Task:
Each line in the entries below that holds the string "totalAmountElement" is to be listed.

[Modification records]
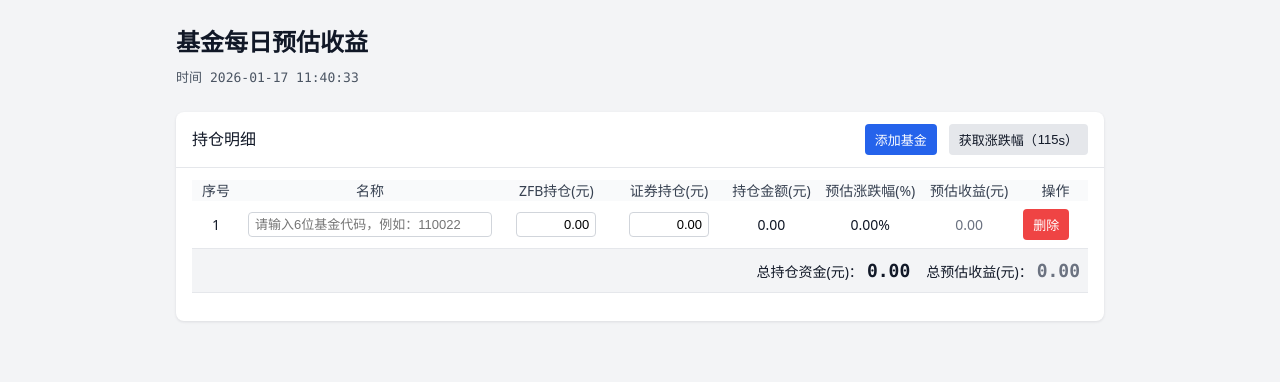
Repository: zt-boom/finance
Page: index.html
The author's editor kept a copy of each file at every save. The page is drawn from the files as they stood at one save, then again after the next save.
The browser window is 1280 px wide. The pictures show the whole page.

Above is the page before, as saved 2026-01-17 14:55:29.

### index.html
<!DOCTYPE html>
<html lang="zh-CN">
<head>
<meta charset="UTF-8">
<title>基金每日预估收益</title>
<meta name="viewport" content="width=device-width,initial-scale=1">
<link rel="stylesheet" href="./style.css">
</head>
<body>
<div class="app">
<header class="app-header">
<h1>基金每日预估收益</h1>
<div class="date-row">
<span>时间</span>
<span id="current-date"></span>
</div>
</header>
<main class="app-main">
<section class="card">
<div class="card-header">
<h2>持仓明细</h2>
<div class="card-header-actions">
<button id="add-fund-btn" class="primary-button">添加基金</button>
<button id="fetch-percent-btn" class="secondary-button">
获取涨跌幅（<span id="auto-refresh-countdown">120</span>s）
</button>
</div>
</div>
<div class="card-body">
<div class="table-wrapper">
<table class="fund-table">
<thead>
<tr>
<th class="index-col">序号</th>
<th>名称</th>
<th>ZFB持仓(元)</th>
<th>证券持仓(元)</th>
<th>持仓金额(元)</th>
<th>预估涨跌幅(%)</th>
<th>预估收益(元)</th>
<th>操作</th>
</tr>
</thead>
<tbody id="fund-table-body"></tbody>
<tfoot>
<tr class="summary-row">
<td colspan="8">
<div class="summary-items">
<div class="summary-left">
<span>总持仓资金(元)：<strong id="total-amount">0.00</strong></span>
<span>总预估收益(元)：<strong id="total-profit">0.00</strong></span>
</div>
</div>
</td>
</tr>
</tfoot>
</table>
</div>
</div>
</section>
</main>
</div>
<script src="./main.js"></script>
</body>
</html>

### style.css
* {
box-sizing: border-box;
margin: 0;
padding: 0;
}

body {
font-family: system-ui, -apple-system, BlinkMacSystemFont, "Segoe UI", sans-serif;
background-color: #f3f4f6;
color: #111827;
line-height: 1.5;
}

.app {
max-width: 960px;
margin: 0 auto;
padding: 24px 16px 40px;
}

.app-header {
display: flex;
flex-direction: column;
gap: 8px;
margin-bottom: 24px;
}

.app-header h1 {
font-size: 24px;
font-weight: 600;
color: #111827;
}

.date-row {
display: flex;
gap: 8px;
align-items: center;
font-size: 13px;
color: #4b5563;
}

.date-row span:last-child {
font-family: ui-monospace, SFMono-Regular, Menlo, Monaco, Consolas, "Liberation Mono", "Courier New", monospace;
font-variant-numeric: tabular-nums;
}

.app-main {
display: flex;
flex-direction: column;
gap: 16px;
}

.card {
background-color: #ffffff;
border-radius: 8px;
box-shadow: 0 1px 3px rgba(15, 23, 42, 0.1);
overflow: hidden;
}

.card-header {
display: flex;
justify-content: space-between;
align-items: center;
padding: 12px 16px;
border-bottom: 1px solid #e5e7eb;
}

.card-header h2 {
font-size: 16px;
font-weight: 500;
}

.card-header-actions {
display: flex;
align-items: center;
gap: 12px;
}

.card-body {
padding: 12px 16px 16px;
}

.table-wrapper {
overflow-x: auto;
margin-bottom: 12px;
}

.fund-table {
width: 100%;
border-collapse: collapse;
font-size: 14px;
}

.fund-table td {
border-bottom: 1px solid #e5e7eb;
padding: 8px;
text-align: left;
}

.fund-table th.index-col,
.fund-table td[data-role="row-index"] {
width: 48px;
text-align: center;
}

.fund-table td:nth-child(3),
.fund-table td:nth-child(4),
.fund-table td:nth-child(5),
.fund-table td:nth-child(6),
.fund-table td:nth-child(7) {
text-align: center;
white-space: nowrap;
}

.fund-table thead {
background-color: #f9fafb;
}

.fund-table th {
font-weight: 500;
color: #374151;
text-align: center;
}

.fund-table tbody tr:nth-child(even) {
background-color: #f9fafb;
}

.fund-table input {
width: 100%;
padding: 4px 6px;
font-size: 13px;
border-radius: 4px;
border: 1px solid #d1d5db;
outline: none;
text-align: right;
}

.fund-table input.narrow-number-input {
width: 80px;
margin: 0 auto;
}

.fund-table td:nth-child(2) input {
text-align: left;
}

.fund-table th:nth-child(2),
.fund-table td:nth-child(2) {
width: 260px;
}

.fund-table th:nth-child(8),
.fund-table td:nth-child(8) {
padding-left: 8px;
}

.fund-table input[type="number"]::-webkit-outer-spin-button,
.fund-table input[type="number"]::-webkit-inner-spin-button {
-webkit-appearance: none;
margin: 0;
}

.fund-table input[type="number"] {
-moz-appearance: textfield;
}

.fund-table input:focus {
border-color: #2563eb;
box-shadow: 0 0 0 1px rgba(37, 99, 235, 0.2);
}

.value-positive {
color: #ef4444;
}

.value-negative {
color: #10b981;
}

.value-zero {
color: #6b7280;
}

.summary-row td {
font-weight: 600;
color: #111827;
background-color: #f3f4f6;
}

.summary-items {
display: flex;
flex-wrap: wrap;
gap: 4px 16px;
justify-content: flex-end;
align-items: center;
}

#auto-refresh-countdown {
display: inline-block;
width: 3ch;
text-align: right;
}

.summary-items span {
font-weight: 500;
white-space: nowrap;
}

.summary-left {
display: flex;
flex-wrap: wrap;
gap: 4px 16px;
align-items: center;
}

.summary-items span strong {
font-size: 18px;
margin-left: 4px;
font-family: ui-monospace, SFMono-Regular, Menlo, Monaco, Consolas, "Liberation Mono", "Courier New", monospace;
}

#total-amount {
color: #111827;
}

.primary-button,
.secondary-button,
.danger-button {
border-radius: 4px;
border: none;
cursor: pointer;
font-size: 13px;
padding: 6px 10px;
display: inline-flex;
align-items: center;
justify-content: center;
}

.primary-button {
background-color: #2563eb;
color: #ffffff;
}

.primary-button:hover {
background-color: #1d4ed8;
}

.secondary-button {
background-color: #e5e7eb;
color: #111827;
}

.secondary-button:hover {
background-color: #d1d5db;
}

.danger-button {
background-color: #ef4444;
color: #ffffff;
}

.danger-button:hover {
background-color: #dc2626;
}

.actions-row {
display: none;
}

.instructions {
font-size: 13px;
color: #4b5563;
}

.instructions ol {
padding-left: 18px;
display: flex;
flex-direction: column;
gap: 4px;
}

@media (max-width: 640px) {
.app {
padding-inline: 12px;
}
.card-header {
flex-direction: column;
gap: 8px;
align-items: flex-start;
}
}

### main.js
const STORAGE_KEY = "fund_holdings_v1";

function formatCurrency(value) {
if (Number.isNaN(value)) return "0.00";
return value.toFixed(2);
}

function formatNumber(value) {
if (Number.isNaN(value)) return "";
return value.toFixed(2);
}

function getTodayDateString() {
const now = new Date();
const year = String(now.getFullYear());
const month = String(now.getMonth() + 1).padStart(2, "0");
const day = String(now.getDate()).padStart(2, "0");
const hours = String(now.getHours()).padStart(2, "0");
const minutes = String(now.getMinutes()).padStart(2, "0");
const seconds = String(now.getSeconds()).padStart(2, "0");
return `${year}-${month}-${day} ${hours}:${minutes}:${seconds}`;
}

const fundJsonpRequests = [];

function ensureJsonpHandler() {
if (window._fundJsonpInitialized) {
return;
}
window._fundJsonpInitialized = true;
window.jsonpgz = function (data) {
if (!data || !data.fundcode) {
return;
}
const code = data.fundcode;
while (true) {
let index = -1;
for (let i = 0; i < fundJsonpRequests.length; i += 1) {
if (fundJsonpRequests[i].code === code) {
index = i;
break;
}
}
if (index === -1) {
break;
}
const request = fundJsonpRequests.splice(index, 1)[0];
try {
const value = request.transform ? request.transform(data) : data;
request.resolve(value);
} catch (e) {
if (request.reject) {
if (e instanceof Error) {
request.reject(e);
} else {
request.reject(new Error("解析基金数据失败"));
}
}
}
}
};
}

function fetchFundEstimate(code) {
return new Promise((resolve, reject) => {
if (!code) {
reject(new Error("缺少基金代码"));
return;
}
ensureJsonpHandler();
fundJsonpRequests.push({
code,
resolve,
reject,
transform: data => {
const percent = parseFloat(data.gszzl);
if (Number.isNaN(percent)) {
throw new Error("无效的涨跌幅数据");
}
return percent;
}
});
const script = document.createElement("script");
script.src = `https://fundgz.1234567.com.cn/js/${code}.js?rt=${Date.now()}`;
script.onerror = () => {
for (let i = 0; i < fundJsonpRequests.length; i += 1) {
if (fundJsonpRequests[i].code === code) {
const request = fundJsonpRequests.splice(i, 1)[0];
request.reject(new Error("获取基金数据失败"));
break;
}
}
};
document.body.appendChild(script);
});
}

function fetchFundInfo(code) {
return new Promise((resolve, reject) => {
if (!code) {
reject(new Error("缺少基金代码"));
return;
}
ensureJsonpHandler();
fundJsonpRequests.push({
code,
resolve,
reject,
transform: data => data
});
const script = document.createElement("script");
script.src = `https://fundgz.1234567.com.cn/js/${code}.js?rt=${Date.now()}`;
script.onerror = () => {
for (let i = 0; i < fundJsonpRequests.length; i += 1) {
if (fundJsonpRequests[i].code === code) {
const request = fundJsonpRequests.splice(i, 1)[0];
request.reject(new Error("获取基金数据失败"));
break;
}
}
};
document.body.appendChild(script);
});
}

function parseFundCodeFromName(name) {
if (!name) return null;
const match = name.match(/(\d{6})/);
if (!match) {
return null;
}
return match[1];
}

function loadHoldingsFromStorage() {
try {
const raw = window.localStorage.getItem(STORAGE_KEY);
if (!raw) return [];
const parsed = JSON.parse(raw);
if (!Array.isArray(parsed)) return [];
return parsed;
} catch (e) {
return [];
}
}

function saveHoldingsToStorage(holdings) {
try {
const serialized = JSON.stringify(holdings);
window.localStorage.setItem(STORAGE_KEY, serialized);
} catch (e) {
}
}

function createTableRow(fund) {
const tr = document.createElement("tr");
const indexTd = document.createElement("td");
const nameTd = document.createElement("td");
const zfbAmountTd = document.createElement("td");
const stockAmountTd = document.createElement("td");
const amountTd = document.createElement("td");
const percentTd = document.createElement("td");
const profitTd = document.createElement("td");
const actionsTd = document.createElement("td");
const nameInput = document.createElement("input");
nameInput.type = "text";
nameInput.value = fund.name || "";
nameInput.placeholder = "请输入6位基金代码，例如：110022";
nameInput.addEventListener("change", handleStorageUpdate);
nameInput.addEventListener("keydown", event => {
if (event.key === "Enter") {
event.preventDefault();
const raw = nameInput.value.trim();
const code = parseFundCodeFromName(raw);
if (!code) {
window.alert("请先输入6位基金代码");
return;
}
const rows = document.querySelectorAll('tr[data-role="fund-row"]');
let duplicate = false;
rows.forEach(row => {
const inputs = row.querySelectorAll("input");
const otherNameInput = inputs[0];
if (!otherNameInput || otherNameInput === nameInput) {
return;
}
const otherCode = parseFundCodeFromName(otherNameInput.value.trim());
if (otherCode && otherCode === code) {
duplicate = true;
}
});
if (duplicate) {
window.alert("该基金代码已存在，请不要重复添加");
return;
}
nameInput.disabled = true;
fetchFundInfo(code).then(data => {
nameInput.disabled = false;
if (!data || !data.name) {
window.alert("未能获取基金名称，请检查基金代码");
return;
}
nameInput.value = `${code}  ${data.name}`;
handleStorageUpdate();
}).catch(() => {
nameInput.disabled = false;
window.alert("未能获取基金名称，请检查基金代码或网络连接");
});
}
});
const zfbInput = document.createElement("input");
zfbInput.type = "number";
zfbInput.step = "0.01";
zfbInput.min = "0";
zfbInput.value = fund.zfbAmount != null ? formatCurrency(Number(fund.zfbAmount)) : "0.00";
zfbInput.addEventListener("blur", () => {
const value = parseFloat(zfbInput.value);
const normalized = Number.isNaN(value) ? 0 : value;
zfbInput.value = formatCurrency(normalized);
});
zfbInput.addEventListener("input", () => {
calculateProfit();
});
zfbInput.addEventListener("change", () => {
handleStorageUpdate();
calculateProfit();
});
zfbInput.className = "narrow-number-input";
const stockInput = document.createElement("input");
stockInput.type = "number";
stockInput.step = "0.01";
stockInput.min = "0";
stockInput.value = fund.stockAmount != null ? formatCurrency(Number(fund.stockAmount)) : "0.00";
stockInput.addEventListener("blur", () => {
const value = parseFloat(stockInput.value);
const normalized = Number.isNaN(value) ? 0 : value;
stockInput.value = formatCurrency(normalized);
});
stockInput.addEventListener("input", () => {
calculateProfit();
});
stockInput.addEventListener("change", () => {
handleStorageUpdate();
calculateProfit();
});
stockInput.className = "narrow-number-input";
const amountSpan = document.createElement("span");
amountSpan.dataset.role = "amount-display";
amountSpan.textContent = "0.00";
const percentSpan = document.createElement("span");
percentSpan.textContent = "0.00%";
const profitSpan = document.createElement("span");
profitSpan.textContent = "0.00";
const deleteButton = document.createElement("button");
deleteButton.textContent = "删除";
deleteButton.className = "danger-button";
deleteButton.addEventListener("click", () => {
const inputs = tr.querySelectorAll("input");
const nameValue = inputs[0] ? inputs[0].value.trim() : "";
const zfbValue = inputs[1] ? inputs[1].value.trim() : "";
const stockValue = inputs[2] ? inputs[2].value.trim() : "";
const isEmptyRow = !nameValue && !zfbValue && !stockValue;
if (!isEmptyRow) {
const confirmed = window.confirm("确定要删除这条持仓记录吗？");
if (!confirmed) {
return;
}
}
tr.remove();
handleStorageUpdate();
calculateProfit();
updateRowIndices();
});
indexTd.dataset.role = "row-index";
percentTd.dataset.role = "percent-cell";
profitTd.dataset.role = "profit-cell";
nameTd.appendChild(nameInput);
zfbAmountTd.appendChild(zfbInput);
stockAmountTd.appendChild(stockInput);
amountTd.appendChild(amountSpan);
percentTd.appendChild(percentSpan);
profitTd.appendChild(profitSpan);
actionsTd.appendChild(deleteButton);
tr.appendChild(indexTd);
tr.appendChild(nameTd);
tr.appendChild(zfbAmountTd);
tr.appendChild(stockAmountTd);
tr.appendChild(amountTd);
tr.appendChild(percentTd);
tr.appendChild(profitTd);
tr.appendChild(actionsTd);
tr.dataset.role = "fund-row";
return tr;
}

function readHoldingsFromTable() {
const rows = document.querySelectorAll('tr[data-role="fund-row"]');
const holdings = [];
rows.forEach(row => {
const inputs = row.querySelectorAll("input");
const nameInput = inputs[0];
const zfbInput = inputs[1];
const stockInput = inputs[2];
const name = nameInput.value.trim();
const zfbAmount = parseFloat(zfbInput.value);
const stockAmount = parseFloat(stockInput.value);
const hasZfb = !Number.isNaN(zfbAmount) && zfbAmount > 0;
const hasStock = !Number.isNaN(stockAmount) && stockAmount > 0;
if (!name && !hasZfb && !hasStock) {
return;
}
holdings.push({
name,
zfbAmount: hasZfb ? zfbAmount : 0,
stockAmount: hasStock ? stockAmount : 0
});
});
return holdings;
}

function handleStorageUpdate() {
const holdings = readHoldingsFromTable();
saveHoldingsToStorage(holdings);
}

function populateTableFromStorage() {
const tbody = document.getElementById("fund-table-body");
tbody.innerHTML = "";
const holdings = loadHoldingsFromStorage();
if (holdings.length === 0) {
const row = createTableRow({ name: "", zfbAmount: null, stockAmount: null });
tbody.appendChild(row);
updateRowIndices();
calculateProfit();
return;
}
holdings.forEach(fund => {
const row = createTableRow({
name: fund.name || "",
zfbAmount: fund.zfbAmount != null ? fund.zfbAmount : null,
stockAmount: fund.stockAmount != null ? fund.stockAmount : null
});
tbody.appendChild(row);
});
updateRowIndices();
calculateProfit();
}

function calculateProfit() {
const rows = document.querySelectorAll('tr[data-role="fund-row"]');
let totalProfit = 0;
let totalHoldingAmount = 0;
rows.forEach(row => {
const inputs = row.querySelectorAll("input");
const zfbInput = inputs[1];
const stockInput = inputs[2];
const amountSpan = row.querySelector('span[data-role="amount-display"]');
const percentCell = row.querySelector('td[data-role="percent-cell"] span');
const profitCell = row.querySelector('td[data-role="profit-cell"] span');
const zfbAmount = zfbInput ? parseFloat(zfbInput.value) : NaN;
const stockAmount = stockInput ? parseFloat(stockInput.value) : NaN;
const normalizedZfb = Number.isNaN(zfbAmount) ? 0 : zfbAmount;
const normalizedStock = Number.isNaN(stockAmount) ? 0 : stockAmount;
const amount = normalizedZfb + normalizedStock;
const percent = percentCell ? parseFloat(percentCell.textContent) : NaN;
if (amountSpan) {
amountSpan.textContent = formatCurrency(amount);
}
if (amount > 0) {
totalHoldingAmount += amount;
}
if (!profitCell) {
return;
}
if (amount <= 0 || Number.isNaN(percent)) {
profitCell.textContent = "0.00";
applyProfitColor(profitCell, 0);
return;
}
const profit = amount * percent / 100;
totalProfit += profit;
profitCell.textContent = formatCurrency(profit);
applyProfitColor(profitCell, profit);
});
const totalAmountElement = document.getElementById("total-amount");
if (totalAmountElement) {
totalAmountElement.textContent = formatCurrency(totalHoldingAmount);
}
const totalProfitElement = document.getElementById("total-profit");
totalProfitElement.textContent = formatCurrency(totalProfit);
applyProfitColor(totalProfitElement, totalProfit);
}

function autoFetchPercentages(options) {
const useButton = !options || options.useButton !== false;
const showAlert = !options || options.showAlert !== false;
const rows = document.querySelectorAll('tr[data-role="fund-row"]');
const promises = [];
rows.forEach(row => {
const inputs = row.querySelectorAll("input");
const nameInput = inputs[0];
const name = nameInput ? nameInput.value.trim() : "";
const code = parseFundCodeFromName(name);
if (!code) {
return;
}
const percentCell = row.querySelector('td[data-role="percent-cell"] span');
if (!percentCell) {
return;
}
const promise = fetchFundEstimate(code).then(percent => {
const value = formatNumber(percent);
percentCell.textContent = `${value}%`;
return true;
}).catch(() => false);
promises.push(promise);
});
if (promises.length === 0) {
if (showAlert) {
window.alert("请先在名称中输入包含6位基金代码的内容");
}
return;
}
const fetchButton = useButton ? document.getElementById("fetch-percent-btn") : null;
if (fetchButton) {
fetchButton.disabled = true;
}
Promise.all(promises).then(results => {
const successCount = results.filter(Boolean).length;
if (fetchButton) {
fetchButton.disabled = false;
}
if (successCount === 0) {
if (showAlert) {
window.alert("未能获取任何基金的预估涨跌幅，请检查基金代码或网络连接");
}
return;
}
calculateProfit();
});
}

function applyProfitColor(element, value) {
if (!element) {
return;
}
element.classList.remove("value-positive", "value-negative", "value-zero");
if (Number.isNaN(value)) {
return;
}
if (value > 0) {
element.classList.add("value-positive");
} else if (value < 0) {
element.classList.add("value-negative");
} else {
element.classList.add("value-zero");
}
}

function initApp() {
const dateElement = document.getElementById("current-date");
if (dateElement) {
dateElement.textContent = getTodayDateString();
}
populateTableFromStorage();
const addFundButton = document.getElementById("add-fund-btn");
const fetchPercentButton = document.getElementById("fetch-percent-btn");
const countdownElement = document.getElementById("auto-refresh-countdown");
const autoRefreshSeconds = 120;
let remainingSeconds = autoRefreshSeconds;
function updateCountdown() {
if (countdownElement) {
countdownElement.textContent = String(remainingSeconds);
}
}
function resetCountdown() {
remainingSeconds = autoRefreshSeconds;
updateCountdown();
}
updateCountdown();
if (addFundButton) {
addFundButton.addEventListener("click", () => {
const tbody = document.getElementById("fund-table-body");
const row = createTableRow({ name: "", amount: null });
tbody.appendChild(row);
updateRowIndices();
});
}
if (fetchPercentButton) {
fetchPercentButton.addEventListener("click", () => {
autoFetchPercentages({ useButton: true, showAlert: true });
resetCountdown();
});
}
if (dateElement) {
setInterval(() => {
dateElement.textContent = getTodayDateString();
}, 1000);
}
setInterval(() => {
remainingSeconds -= 1;
if (remainingSeconds <= 0) {
autoFetchPercentages({ useButton: false, showAlert: false });
remainingSeconds = autoRefreshSeconds;
}
updateCountdown();
}, 1000);
}

function updateRowIndices() {
const rows = document.querySelectorAll('tr[data-role="fund-row"]');
rows.forEach((row, index) => {
const indexCell = row.querySelector('td[data-role="row-index"]');
if (indexCell) {
indexCell.textContent = String(index + 1);
}
});
}

if (document.readyState === "loading") {
document.addEventListener("DOMContentLoaded", initApp);
} else {
initApp();
}

After the next save:
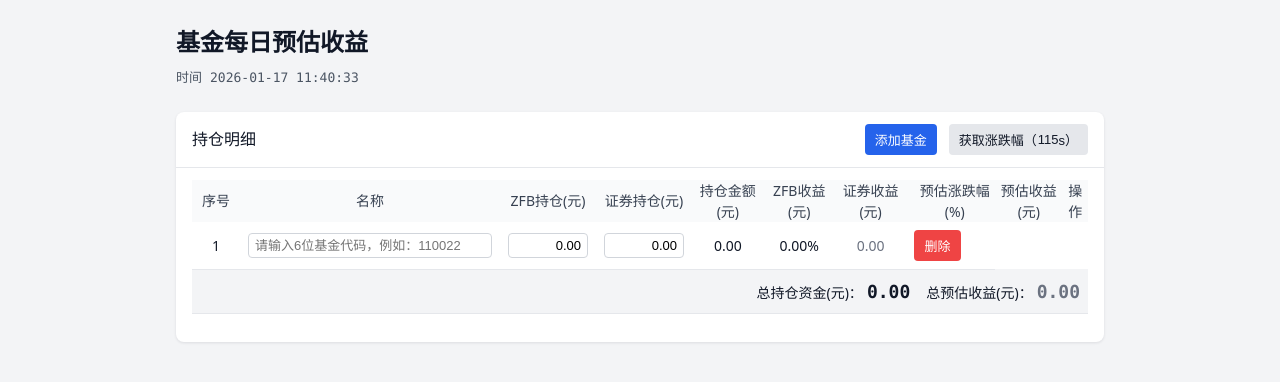
Saved 3 min 2 s later.
--- a/index.html
+++ b/index.html
@@ -36,6 +36,8 @@
 <th>ZFB持仓(元)</th>
 <th>证券持仓(元)</th>
 <th>持仓金额(元)</th>
+<th>ZFB收益(元)</th>
+<th>证券收益(元)</th>
 <th>预估涨跌幅(%)</th>
 <th>预估收益(元)</th>
 <th>操作</th>
@@ -44,7 +46,7 @@
 <tbody id="fund-table-body"></tbody>
 <tfoot>
 <tr class="summary-row">
-<td colspan="8">
+<td colspan="10">
 <div class="summary-items">
 <div class="summary-left">
 <span>总持仓资金(元)：<strong id="total-amount">0.00</strong></span>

Answer box:
const totalAmountElement = document.getElementById("total-amount");
if (totalAmountElement) {
totalAmountElement.textContent = formatCurrency(totalHoldingAmount);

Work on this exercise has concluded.